In order to do this a silent and receptive state of mind is required. Without this receptivity, understanding the intricate patterns of dis-harmonies cannot become clear.
Intellectually we can gather information and apply it, we can even experience temporary relief, but ultimately our intuitive channel must become clear for lasting healing and wellness.
Therefore I’m asking you to open up your consciousness to the kind of knowledge which I searched for (and still do), through my studies of the ancient Chinese Medicine in the eighties.
And in addition to having been trained as a Healing Tao instructor by Mantak Chia, I have explored many teachings, been with Sufi masters and studied spiritual texts including writings of Lao Tzu, Chuang Tzu and the Chinese classic ‘The Secret of the Golden Flower’ and most recently ‘In the Light of Truth’ by Abd-ru-shin.

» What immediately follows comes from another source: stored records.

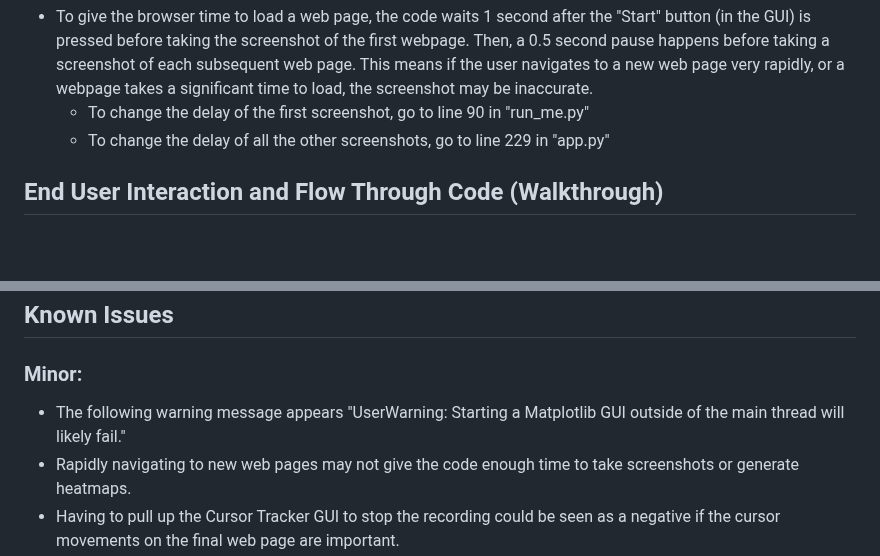
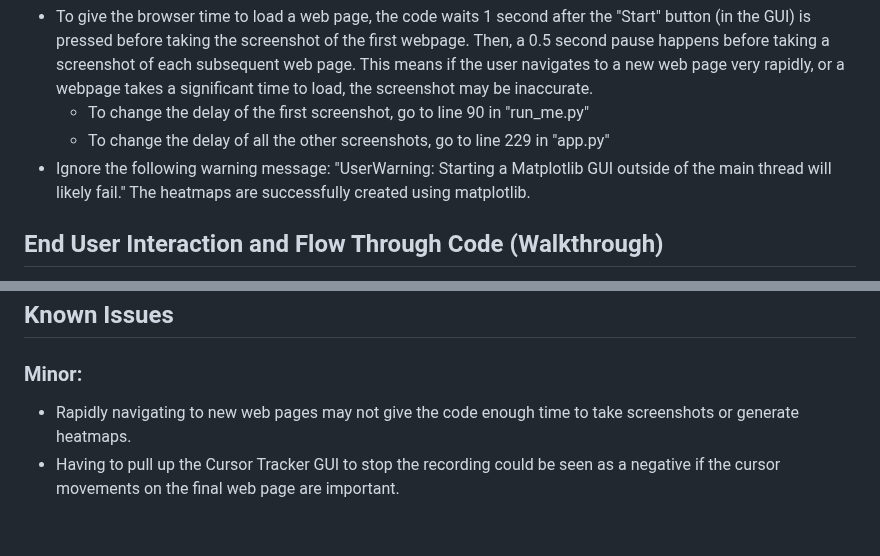
Before and after one commit to Edward-Cody/EdwardCody_Project, a Markdown page: docs/DeveloperDocumentation.md, 2 parts joined by grey strips. GitHub-like rendering; blank space fills up the shorter version.

```diff
--- a/docs/DeveloperDocumentation.md
+++ b/docs/DeveloperDocumentation.md
@@ -28,6 +28,7 @@ The following are parts of the initial specs are currently implemented:
 - To give the browser time to load a web page, the code waits 1 second after the "Start" button (in the GUI) is pressed before taking the screenshot of the first webpage. Then, a 0.5 second pause happens before taking a screenshot of each subsequent web page. This means if the user navigates to a new web page very rapidly, or a webpage takes a significant time to load, the screenshot may be inaccurate.
   - To change the delay of the first screenshot, go to line 90 in "run_me.py"
   - To change the delay of all the other screenshots, go to line 229 in "app.py"
+- Ignore the following warning message: "UserWarning: Starting a Matplotlib GUI outside of the main thread will likely fail." The heatmaps are successfully created using matplotlib.
 
 
 ## End User Interaction and Flow Through Code (Walkthrough)
@@ -81,7 +82,6 @@ The following are parts of the initial specs are currently implemented:
 
 ## Known Issues
 ### Minor:
- - The following warning message appears "UserWarning: Starting a Matplotlib GUI outside of the main thread will likely fail."
  - Rapidly navigating to new web pages may not give the code enough time to take screenshots or generate heatmaps.
  - Having to pull up the Cursor Tracker GUI to stop the recording could be seen as a negative if the cursor movements on the final web page are important.
 
```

All of them require a shift in consciousness every time I read them.
When I decided to study ancient Chinese Medicine in depth after reading the Huang Di Neijing (The Yellow Emperor’s Classic of Internal Medicine), I realized that here is a health system through which I can bring some of my spiritual understanding into a usable format.
Later, when I began to practice Traditional Chinese Medicine (TCM), I found that with each individual with whom I worked, we sought for ‘the main thread of the fabric’ that connects us to the ‘tone vibration’ present in all and everything.
Medicine Tao. The comprehensive and profound knowledge gathered and presented in the books on ancient Chinese Medicine carry a unifying message of the micro-macro cosmic universe.
The question of effective acupuncture and specific herbs for health and healing were important to the ancient acupuncture doctor.
But equally important was how to guide the individual toward ‘Tao of Health’, a harmonious lifestyle by daily use of natural healing foods and remedies found in his environment.
Instructions were given how to clear the energy system of the body in order to unify its function with the laws of nature and the greater cosmos.
Helping the person understand this goal of unity, even to inspire him to work toward longevity and the glorious destiny of Enlightenment, a birthright of every human being, was an important aspect of acupuncture doctor’s work.
In the light of our modern knowledge, writing these pages is a modest but sincere attempt toward this noble goal.
Without the desire to understand the whole, the treatments we learn to give ourselves and those we love will be patchwork. They cannot last without this deep commitment to the comprehensive physical-emotional-spiritual well-being.
Unifying Logic of TCM
As you read about the ancient Chinese Medicine you’ll discover that although it is less analytical than our Western medicine, it is brilliant in its unifying logic. And I believe that by fully understanding this we can work toward permanently satisfying results.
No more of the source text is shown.